The supermoon rose over the Bolinas Bay and I felt my breath began to reach a steady rythym as we rose up and out of Stinson Beach about 1800 feet. I laughed, I cursed, I stumbled, I sailed. All before hitting Bolinas Ridge. As an indicator of what the day might feel like, I could tell this one was going to take me to the depths of what I could handle, what I would want or not want in my running, wht my body was trained or not trained to do.
My plan was to run hard, to see what systems were firing correctly in my body and to try to find patience throughout the day. Though the men’s field wasn’t altogether as competitive as year’s past, the women’s field seemed to hold a pretty good entrant list and I knew it would be a great way to test myself. Besides the usual competitive fire in me, I felt a little nervous that training weeks leading up to this race never went above 60 miles per week and with work travel thrown in, some weeks were pretty dismal in terms of quality runs. But nevermind that, right. I would run this race with my heart and my head and hope my legs could keep up.
As you know, I’m not one to take you mile by mile of the course. But even now, 3 weeks later, I still remember every mile quite vividly and how I felt at that moment. Most races are not like that for me and inevitably, I forget the pain. But this race was special. It challenged me in a way that most races had not. I think most of that comes from me underestimating the two extra climbs in and out of Stinson beach and the steady heat felt most of the day. I also think I ran too hard up front and didn’t let the course come to me in a way that usually is my style.
The beauty of the course and views of the water, trees, and smells unique to the Marin Headlands were treats all day long. Seeing my husband at each aid station to get me in and out was not taken for granted. Thoughts of my little girl danced in and out of my head. I watched people casually hike up the stairs of Pirates Cove, probably headed to picnic and lie around. I watched kids build sand castles on Rodeo Beach as slid and struggled through that same sand, my legs revolting at the extra work. I felt the breeze of the bay hit my forehead as I crested the top of Marincello, happy that I could run almost the whole climb. I enjoyed the cold water poured on my back in Tennesee Valley. Yes, it was a day for the senses.

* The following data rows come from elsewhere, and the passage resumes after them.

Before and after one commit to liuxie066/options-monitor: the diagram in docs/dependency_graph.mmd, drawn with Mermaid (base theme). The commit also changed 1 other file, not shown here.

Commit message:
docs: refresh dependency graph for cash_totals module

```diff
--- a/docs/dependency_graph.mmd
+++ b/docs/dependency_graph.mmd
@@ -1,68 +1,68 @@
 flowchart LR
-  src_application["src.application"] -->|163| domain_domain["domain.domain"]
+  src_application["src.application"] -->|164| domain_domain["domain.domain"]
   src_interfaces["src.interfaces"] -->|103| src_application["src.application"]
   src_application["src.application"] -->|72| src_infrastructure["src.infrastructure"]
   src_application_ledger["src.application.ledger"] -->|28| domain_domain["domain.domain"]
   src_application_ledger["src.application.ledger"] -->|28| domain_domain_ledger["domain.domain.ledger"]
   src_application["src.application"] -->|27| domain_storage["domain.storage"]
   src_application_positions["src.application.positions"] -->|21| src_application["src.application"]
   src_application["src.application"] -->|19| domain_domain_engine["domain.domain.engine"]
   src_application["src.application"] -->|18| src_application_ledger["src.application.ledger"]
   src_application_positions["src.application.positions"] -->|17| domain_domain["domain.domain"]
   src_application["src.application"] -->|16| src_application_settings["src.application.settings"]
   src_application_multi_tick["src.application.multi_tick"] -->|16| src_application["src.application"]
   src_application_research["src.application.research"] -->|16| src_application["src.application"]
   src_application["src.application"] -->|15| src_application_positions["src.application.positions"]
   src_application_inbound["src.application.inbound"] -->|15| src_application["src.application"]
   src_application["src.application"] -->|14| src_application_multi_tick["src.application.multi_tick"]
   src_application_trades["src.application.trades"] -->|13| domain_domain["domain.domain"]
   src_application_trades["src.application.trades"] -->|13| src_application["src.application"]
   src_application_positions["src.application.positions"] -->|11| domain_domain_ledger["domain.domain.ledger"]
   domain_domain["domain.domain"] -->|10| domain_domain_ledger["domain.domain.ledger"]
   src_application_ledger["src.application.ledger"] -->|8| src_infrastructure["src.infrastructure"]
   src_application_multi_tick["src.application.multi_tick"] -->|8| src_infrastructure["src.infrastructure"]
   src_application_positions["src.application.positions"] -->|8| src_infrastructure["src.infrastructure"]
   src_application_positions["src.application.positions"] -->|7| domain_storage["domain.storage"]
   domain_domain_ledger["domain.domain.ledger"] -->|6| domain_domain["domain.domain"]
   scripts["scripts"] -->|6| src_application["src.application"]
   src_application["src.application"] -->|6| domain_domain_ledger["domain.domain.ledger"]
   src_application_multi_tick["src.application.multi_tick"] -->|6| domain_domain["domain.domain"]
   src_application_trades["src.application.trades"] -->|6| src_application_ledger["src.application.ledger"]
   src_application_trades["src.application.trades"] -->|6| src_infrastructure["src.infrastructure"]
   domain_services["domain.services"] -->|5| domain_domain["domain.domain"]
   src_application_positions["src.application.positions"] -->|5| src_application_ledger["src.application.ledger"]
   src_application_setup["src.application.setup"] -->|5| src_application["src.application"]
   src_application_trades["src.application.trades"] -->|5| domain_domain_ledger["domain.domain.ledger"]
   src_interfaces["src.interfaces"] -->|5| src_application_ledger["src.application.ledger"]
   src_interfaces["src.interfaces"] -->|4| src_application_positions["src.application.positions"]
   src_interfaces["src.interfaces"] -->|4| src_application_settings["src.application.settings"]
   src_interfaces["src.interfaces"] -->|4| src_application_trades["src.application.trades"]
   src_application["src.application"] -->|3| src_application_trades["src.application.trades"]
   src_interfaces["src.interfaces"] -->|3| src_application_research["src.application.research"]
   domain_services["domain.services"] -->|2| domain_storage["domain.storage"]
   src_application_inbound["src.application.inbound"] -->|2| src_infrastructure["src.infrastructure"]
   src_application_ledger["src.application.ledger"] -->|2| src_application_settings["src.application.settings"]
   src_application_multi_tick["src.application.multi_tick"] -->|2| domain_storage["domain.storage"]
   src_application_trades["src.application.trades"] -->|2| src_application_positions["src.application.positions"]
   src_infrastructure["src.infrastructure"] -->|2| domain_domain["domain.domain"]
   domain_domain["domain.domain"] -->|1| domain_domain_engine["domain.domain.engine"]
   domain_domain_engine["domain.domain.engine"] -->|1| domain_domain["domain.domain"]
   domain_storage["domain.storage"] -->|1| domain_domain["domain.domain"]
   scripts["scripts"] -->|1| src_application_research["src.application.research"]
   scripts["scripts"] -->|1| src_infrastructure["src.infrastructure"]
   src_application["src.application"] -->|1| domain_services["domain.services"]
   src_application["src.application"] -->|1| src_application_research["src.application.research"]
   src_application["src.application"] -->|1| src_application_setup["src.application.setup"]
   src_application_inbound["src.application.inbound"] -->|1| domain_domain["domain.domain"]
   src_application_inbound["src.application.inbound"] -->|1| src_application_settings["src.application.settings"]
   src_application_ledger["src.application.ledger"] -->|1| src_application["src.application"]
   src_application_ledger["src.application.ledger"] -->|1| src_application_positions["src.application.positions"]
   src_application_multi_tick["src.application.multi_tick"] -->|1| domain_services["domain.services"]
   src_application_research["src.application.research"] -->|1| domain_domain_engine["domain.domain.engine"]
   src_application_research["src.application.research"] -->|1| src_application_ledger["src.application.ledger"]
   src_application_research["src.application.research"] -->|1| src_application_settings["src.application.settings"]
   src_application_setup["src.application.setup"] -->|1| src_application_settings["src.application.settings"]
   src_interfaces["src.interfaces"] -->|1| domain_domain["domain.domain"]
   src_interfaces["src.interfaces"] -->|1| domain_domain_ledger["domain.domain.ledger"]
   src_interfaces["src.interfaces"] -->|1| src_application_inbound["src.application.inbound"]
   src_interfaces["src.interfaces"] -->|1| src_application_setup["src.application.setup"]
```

I actually vowed to give up ultras by the time mile 52 had approached. Bon Bons and movies and the secret fat person was trying to keep me down. I was hurting and insecure about my abilities to race. JB was pacing me and to be honest, he was so focused on keeping me in front of Ragan Petrie chasing me down since mile 50 that we forgot to laugh, to look around, to talk. It was me,” How far back in Ragan,” and him, ” she’s 100 yards behind,” and me, “I can’t go any faster and I don’t care anymore,” and him, “babe, you are doing great, can you run up to that tree just a little harder,” and me, ” okay its time to run harder, I’m not getting passed,” and him, ” you got this.” This breathless, back and forth banter continued for 13.5 miles until we reached the last stair heading down the dipsea when I finally relaxed. And yet only for 4th place. This wasn’t a race for 1st, I kept thinking. But hey, it was a race.
Certainly there were smiles and exhilarating jolts of energy all day long. I felt weightless at times and happy to see and run with good friends. I was even okay with Jimmy Dean giving me a sweaty hug as he passed me at mile 46. But I did suffer this day and went to the well over and over again.
The truth is, this needed to happen to me. It made me fired up to train hard, not to race until Western States and to give my body a shot at racing and enjoying a run, if that marriage is ever to be. I know the reality of juggling the demands of mommyhood, work, relationships and the training can lead to full on melt down. But the race was amazing and given to me at a time that was really perfect.
Stats: 4th woman, 11:26, over 13,000ft climbing, 63.5 miles. (times were about 1:00-1:20 slower than year’s past)
Race kit/Things that worked: Vespa every 2 hours- increased consumption left me fueling less on gels and I actually had more energy. No watch- accidently bumped into Meghan Arbogast on the first climb and it broke my Garmin wrist strap. I ran without time or miles all day and loved it! Drymax socks are the absolute best- happy toes all day! GU Brew is always a great drink for me to supplement sodium intakie. No wheat or flour and only rice and sweet potatoes as my carbs are now essential for me to have a happy stomach.
Lessens Learned: Going slower up front is always okay if you are a second half runner. Keep positive, don’t let your mind ride in that dark place too long. Be nice to your pacer, especially if he is your husband… And yes, training does directly impact performance…. you can’t fake a 100k.